A Constitution for Aotearoa New Zealand keeps court structures as they are, but proposes some additional safeguards for judicial independence.
Continue reading Preserving judicial independence
Would the Constitution Aotearoa NZ proposals just create a United States-style system, where Supreme Court judges decide everything that is important? The answer is no, according to Geoffrey Palmer and Andrew Butler.
Continue reading Why our proposals won’t create a US-style constitution
New Zealand’s system of checks and balances on state power is sadly insufficient, write Sir Geoffrey Palmer and Andrew Butler.
Continue reading Strengthening checks and balances on state power
Granting judges a right to invalidate legislation will strengthen the rule of law while leaving lawmaking power in Parliament’s hands, argue Geoffrey Palmer and Andrew Butler.
Continue reading Why judicial oversight is nothing to fear
The discriminatory nature of New Zealand’s adoption laws shows the importance of constitutional protection for human rights, says Wellington lawyer Joss Opie
Continue reading Adoption laws and the case for a written constitution
The Bill of Rights should be included in a written constitution to ensure Parliament cannot legislate away human rights, argue Sir Geoffrey Palmer and Dr Andrew Butler.
Continue reading Why the Bill of Rights Act should be in NZ’s constitution
Is it okay for Parliament to limit human rights without bothering to consult the people affected?
Continue reading When Parliament sets aside your rights
It’s time for New Zealand to have a constitution that is accessible and clear, say Sir Geoffrey Palmer and Dr Andrew Butler.
Continue reading Why New Zealand needs a written constitution
Neither the current Bill of Rights Act nor the proposed constitution provide enough protection for basic rights and freedoms, argues Dr Gavin Ellis
Continue reading Who should guard the Constitution?

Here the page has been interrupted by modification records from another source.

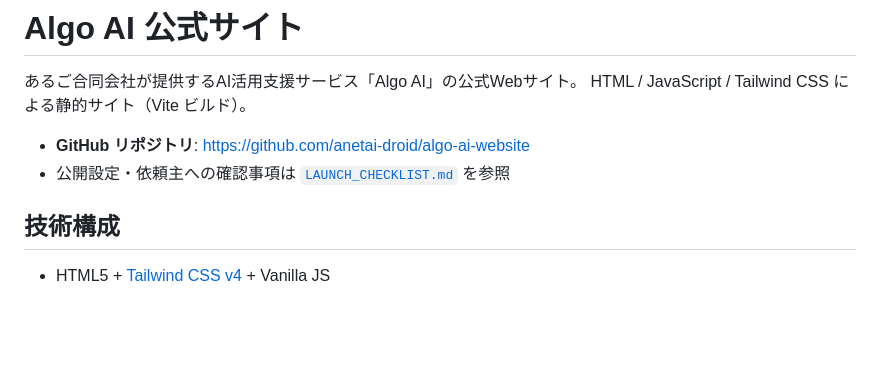
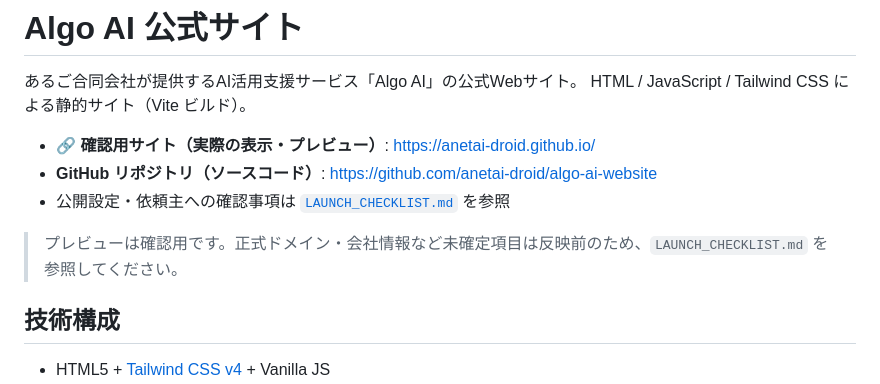
Before and after one commit to anetai-droid/algo-ai-website, a Markdown page: README.md, the part around the change. GitHub-like rendering; blank space fills up the shorter version.

Commit message:
docs: 確認用プレビューURL（GitHub Pages）をREADMEに追記
Co-Authored-By: Claude Opus 4.8 <noreply@anthropic.com>

```diff
--- a/README.md
+++ b/README.md
@@ -3,8 +3,11 @@
 あるご合同会社が提供するAI活用支援サービス「Algo AI」の公式Webサイト。
 HTML / JavaScript / Tailwind CSS による静的サイト（Vite ビルド）。
 
-- **GitHub リポジトリ**: https://github.com/anetai-droid/algo-ai-website
+- **🔗 確認用サイト（実際の表示・プレビュー）**: https://anetai-droid.github.io/
+- **GitHub リポジトリ（ソースコード）**: https://github.com/anetai-droid/algo-ai-website
 - 公開設定・依頼主への確認事項は [`LAUNCH_CHECKLIST.md`](./LAUNCH_CHECKLIST.md) を参照
+
+> プレビューは確認用です。正式ドメイン・会社情報など未確定項目は反映前のため、`LAUNCH_CHECKLIST.md` を参照してください。
 
 ## 技術構成
 
```
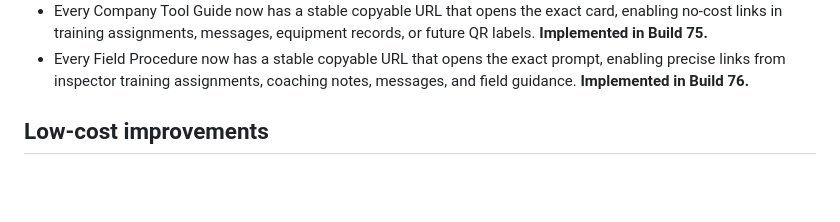
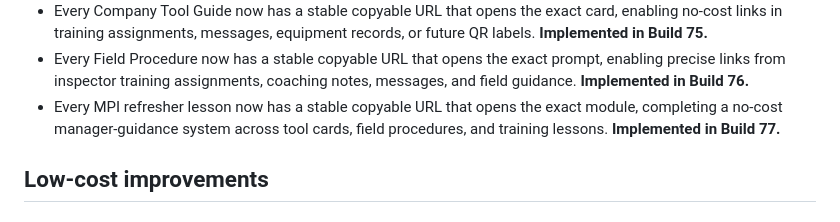
Before and after one commit to kevinspect/mpi-field-tools, a Markdown page: PRODUCT_ROADMAP.md, the part around the change. Drawn GitHub-style; blank space fills up the shorter version.

```diff
--- a/PRODUCT_ROADMAP.md
+++ b/PRODUCT_ROADMAP.md
@@ -95,6 +95,7 @@ MPI Field Tools should feel like a calm field companion, not office software squ
 - Company Messages now includes an offline inspector-facing rollout note for the new workday and training tools, and the complete app passed a structural routing, accessibility-name, link-safety, recipient, asset, and script audit. **Implemented in Build 74.**
 - Every Company Tool Guide now has a stable copyable URL that opens the exact card, enabling no-cost links in training assignments, messages, equipment records, or future QR labels. **Implemented in Build 75.**
 - Every Field Procedure now has a stable copyable URL that opens the exact prompt, enabling precise links from inspector training assignments, coaching notes, messages, and field guidance. **Implemented in Build 76.**
+- Every MPI refresher lesson now has a stable copyable URL that opens the exact module, completing a no-cost manager-guidance system across tool cards, field procedures, and training lessons. **Implemented in Build 77.**
 
 ## Low-cost improvements
 
```
Also changed, not shown: RELEASE_JOURNAL.md (+31 -0 lines).
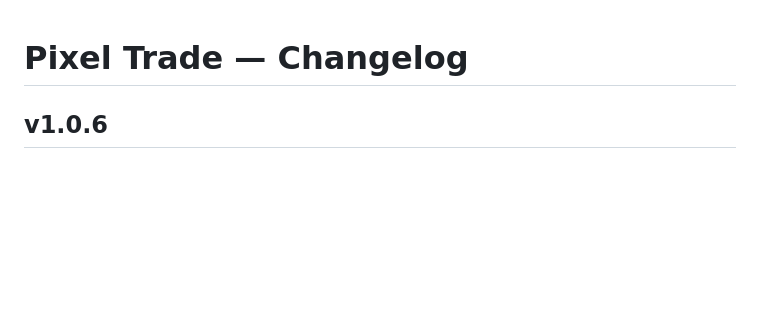
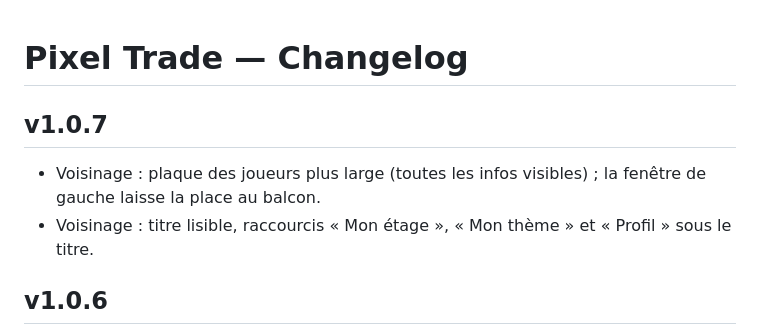
Before and after one commit to foclabroc/retro_collec_app, a Markdown page: CHANGELOG.md, the part around the change. Rendered like a GitHub page; blank space fills up the shorter version.

Commit message:
CHANGELOG : section v1.0.7
Co-Authored-By: Claude Opus 5.5 <noreply@anthropic.com>
Claude-Session: https://claude.ai/code/session_01727drnFA87YbuX1tKksL7e

```diff
--- a/CHANGELOG.md
+++ b/CHANGELOG.md
@@ -1,4 +1,8 @@
 # Pixel Trade — Changelog
+
+## v1.0.7
+- Voisinage : plaque des joueurs plus large (toutes les infos visibles) ; la fenêtre de gauche laisse la place au balcon.
+- Voisinage : titre lisible, raccourcis « Mon étage », « Mon thème » et « Profil » sous le titre.
 
 ## v1.0.6
 - **Pixels** : chaque booster ouvert rapporte 1 pixel, quel que soit le paquet (tout le monde part de zéro).
```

Britain’s confusion over Brexit highlights the difficulties that can arise when constitutional principles are unclear, writes Sir Geoffrey Palmer
Continue reading Do the British understand their own unwritten constitution?